The immune response can range from a transient appearance of antibodies without any clinical significance to severe life threatening conditions such as severe hypersensitivity-type reactions, decrease in efficacy and induction of autoimmunity, including antibodies to the endogenous form of the protein. Anti-Drug Antibody (ADA) responses can lead to allergic reactions, reduction or neutralization of drug activity and potential cross reactivity. Moreover, in preclinical studies, ADA can affect drug exposure, affecting the interpretation of the toxicity, pharmacokinetic and pharmaco-dynamic data.
Factors causing immunogenicity
The factors that cause immunogenicity of these products could be patient-related, disease-related and product-related. The patient-related factors could be: genetic factors, age of the patient, disease related factors including other treatments and exposure to similar immunogens owing to concomitant treatment, duration, route of administration and treatment modalities, and previous exposure to similar products. The patient's underlying disease can also be responsible for inducing immunogenicity. Some patients with chronic infections may be more prone to an immune response against a therapeutic protein. Patients with autoimmune disease, with an altered immunological tolerance to self-proteins, may react differently.
In some conditions such as malnutrition, advanced metastatic disease, organ failure, an immune response against a therapeutic protein might be less likely to occur due to an impaired immune system. For some products, it has been reported that the susceptibility to an antibody response can be different for different indications. Product-related factors that might influence an immune response are: the origin and nature of the active substance (structural homology, post translational modifications), modification of the native protein (e.g. pegylation), product and process related impurities such as break down products, aggregates and host cell proteins, source of the protein, manufacturing process (impurity profile, contaminants), formulation and stability characteristics (degradation products, aggregates) of the protein, its dose, dosing interval and duration of treatment.
Thus to ensure clinical safety and efficacy of the numerous biologics used in drug development, immunogenicity testing has become very vital. Food and Drug Administration (FDA) in the USA has a policy to include immunogenicity as part of the review of clinical safety assessments for biologic license applications. Similar requirements exist for other regulatory agencies such as European Medicines Agency (EMEA) in Europe. However as of now, no comprehensive guidelines exist on the approaches that are required for immunogenicity testing during product development. Similarly, there is no single source of the requirements for non-clinical or clinical studies and no specific guidance for performing or interpreting assays.

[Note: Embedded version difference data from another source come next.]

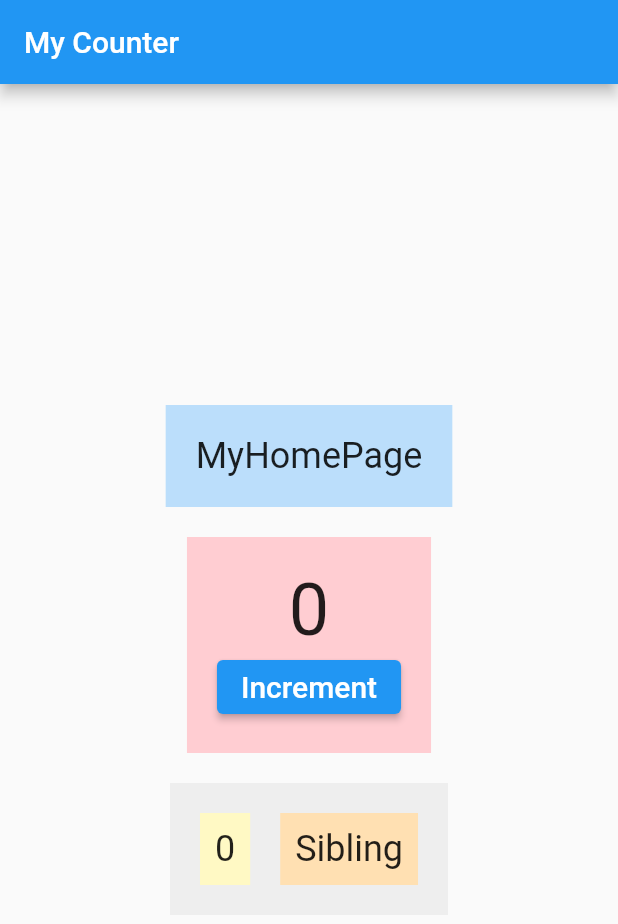
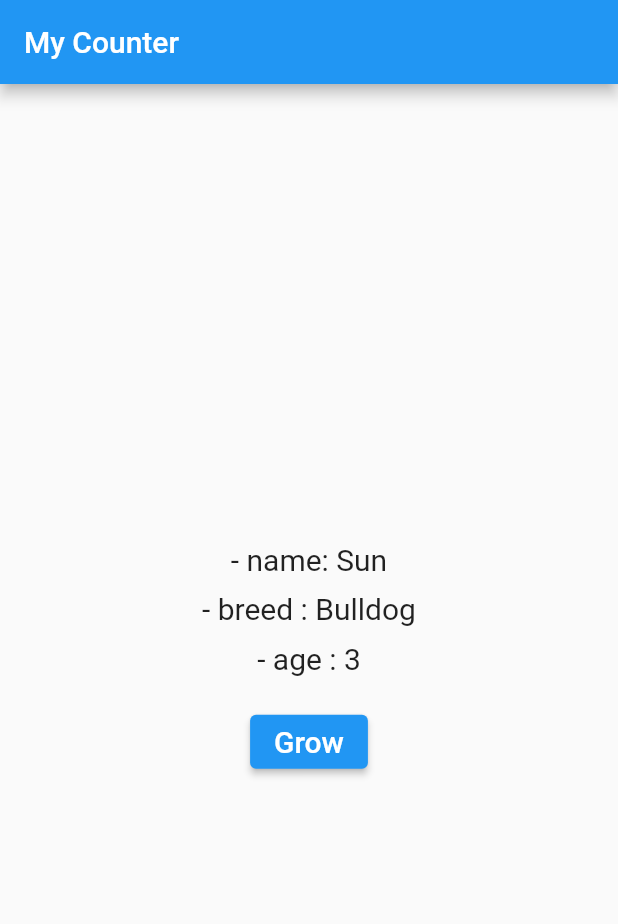
Before and after one commit to fahmi54321/basic_provider, a Flutter app: the screen it shows after launch, on a phone screen of 412 x 824 dp. Shown: the top 924 px of the screen. Run offline on Flutter 3.47's test engine with Material 2 defaults, Android fonts, the phone set to English and light mode, and no system bars.

Commit message:
using provider

```diff
--- a/lib/main.dart
+++ b/lib/main.dart
@@ -1,4 +1,6 @@
+import 'package:basic_provider/models/dog.dart';
 import 'package:flutter/material.dart';
+import 'package:provider/provider.dart';
 
 void main() {
   runApp(const MyApp());
@@ -10,12 +12,20 @@ class MyApp extends StatelessWidget {
   // This widget is the root of your application.
   @override
   Widget build(BuildContext context) {
-    return MaterialApp(
+    return Provider(
+      //todo 2
+      create: (context) => Dog(
+        name: 'Sun',
+        breed: 'Bulldog',
+        age: 3,
+      ),
+      child: MaterialApp(
         title: 'Flutter Demo',
         theme: ThemeData(
           primarySwatch: Colors.blue,
         ),
         home: const MyHomePage(),
+      ),
     );
   }
 }
@@ -28,14 +38,6 @@ class MyHomePage extends StatefulWidget {
 }
 
 class _MyHomePageState extends State<MyHomePage> {
-  //todo 1
-  int counter = 0;
-  void increment() {
-    setState(() {
-      counter++;
-    });
-  }
-
   @override
   Widget build(BuildContext context) {
     return Scaffold(
@@ -45,24 +47,14 @@ class _MyHomePageState extends State<MyHomePage> {
       body: Center(
         child: Column(
           mainAxisAlignment: MainAxisAlignment.center,
+          mainAxisSize: MainAxisSize.min,
           children: [
-            Container(
-              color: Colors.blue[100],
-              padding: const EdgeInsets.all(20.0),
-              child: const Text(
-                'MyHomePage',
-                style: TextStyle(fontSize: 24.0),
+            Text(
+              '- name: ${Provider.of<Dog>(context).name}', //todo 3
+              style: const TextStyle(fontSize: 20.0),
             ),
-            ),
-            const SizedBox(height: 20.0),
-            CounterA( //todo 2
-              counter: counter,
-              increment: increment,
-            ),
-            const SizedBox(height: 20.0),
-            Middle( //todo 3
-              counter: counter,
-            ),
+            const SizedBox(height: 10.0),
+            BreedAndAge(),
           ],
         ),
       ),
@@ -70,96 +62,47 @@ class _MyHomePageState extends State<MyHomePage> {
   }
 }
 
-class CounterA extends StatelessWidget {
-  final int counter; //todo 4
-  final void Function() increment; // todo 5
-  const CounterA({
-    super.key,
-    required this.counter,
-    required this.increment,
-  });
+class BreedAndAge extends StatelessWidget {
+  const BreedAndAge({super.key});
 
   @override
   Widget build(BuildContext context) {
-    return Container(
-      color: Colors.red[100],
-      padding: const EdgeInsets.all(20.0),
-      child: Column(
+    return Column(
       children: [
         Text(
-            '$counter', //todo 6
-            style: const TextStyle(fontSize: 48.0),
+          '- breed : ${Provider.of<Dog>(context).breed}', //todo 4
+          style: const TextStyle(fontSize: 20.0),
         ),
-          ElevatedButton(
-            onPressed: increment,
-            child: const Text(
-              'Increment',
-              style: TextStyle(fontSize: 20.0),
-            ),
-          ),
+        const SizedBox(height: 10.0),
+        const Age(),
       ],
-      ),
     );
   }
 }
 
-class Middle extends StatelessWidget {
-  final int counter; //tofo 7
-  const Middle({
-    super.key,
-    required this.counter,
-  });
+class Age extends StatelessWidget {
+  const Age({super.key});
 
   @override
   Widget build(BuildContext context) {
-    return Container(
-      color: Colors.grey[200],
-      padding: const EdgeInsets.all(20.0),
-      child: Row(
-        mainAxisAlignment: MainAxisAlignment.center,
-        mainAxisSize: MainAxisSize.min,
+    return Column(
       children: [
-          CounterB(counter: counter), //todo 8
-          const SizedBox(width: 20.0),
-          Sibling(),
+        Text(
+          '- age : ${Provider.of<Dog>(context).age}', //todo 5
+          style: const TextStyle(fontSize: 20.0),
+        ),
+        const SizedBox(height: 20.0),
+        ElevatedButton(
+          onPressed: () =>
+              Provider.of<Dog>(context, listen: false).grow(), //todo 6 (finish)
+          child: const Text(
+            'Grow',
+            style: TextStyle(
+              fontSize: 20.0,
+            ),
+          ),
+        )
       ],
-      ),
     );
   }
 }
-
-class CounterB extends StatelessWidget {
-  final int counter; //todo 9
-  const CounterB({
-    super.key,
-    required this.counter,
-  });
-
-  @override
-  Widget build(BuildContext context) {
-    return Container(
-      color: Colors.yellow[100],
-      padding: EdgeInsets.all(10.0),
-      child: Text(
-        '$counter',// todo 10 (finish)
-        style: const TextStyle(fontSize: 24.0),
-      ),
-    );
-  }
-}
-
-class Sibling extends StatelessWidget {
-  const Sibling({super.key});
-
-  @override
-  Widget build(BuildContext context) {
-    return Container(
-      color: Colors.orange[100],
-      padding: const EdgeInsets.all(10.0),
-      child: const Text(
-        'Sibling',
-        style: TextStyle(fontSize: 24.0),
-      ),
-    );
-  }
-}
--- /dev/null
+++ b/lib/models/dog.dart
@@ -0,0 +1,18 @@
+
+//todo 1 (next main.dart)
+class Dog {
+  final String name;
+  final String breed;
+  int age;
+
+  Dog({
+    required this.name,
+    required this.breed,
+    this.age = 1,
+  });
+
+  void grow() {
+    age++;
+    print('age : $age');
+  }
+}
```
Also changed, not shown: pubspec.yaml (+3 -4 lines), pubspec.lock. Lines whose indentation alone changed are shown as unchanged.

The various analytical approaches that have been used to monitor or detect the presence of antidrug antibodies in the last couple of decades are: 1) Immunological based technologies (e. g. Western blots, immunoassay) 2) Chromatographic formats (e.g. size exclusion, capillary electrophoresis) 3) Surface plasma resonance biosensors and 4) Bioassays (e. g. immortalized cell lines).
Antibodies are needed for western blot, immune precipitation, and protein purification among other methods. Manufacturing a protein made recombinant involves cumbersome steps - cloning the cDNA, expressing the protein and purifying the protein. These processes can be bypassed by outsourcing the whole process of manufacturing the peptides or the antibodies to a vendor who can synthesize the specific peptides of choice as well as manufactures antibodies.
Synthetic peptides could be used for the following purposes: â¢ To verify the structure of naturally occurring peptides â¢ To study the relationship between structure and activity of biologically active proteins and peptides and establish their molecular mechanisms and â¢ To develop new peptide-based immunogens, antibodies, hormones, vaccines, etc.
Synthetic peptides may range from 2 to 120 amino acids. Small synthetic peptides (in general less than 10 amino acids in length) have the advantage of rarely inducing antibody formation and can be tailored to move across blood brain barrier. Peptides for antibody production are generally of 15 to 25 amino acids. Such peptides can be conjugated to a protein carrier such as KLH, BSA etc. which can induce antibody production and used for both in vitro and in vivo assays.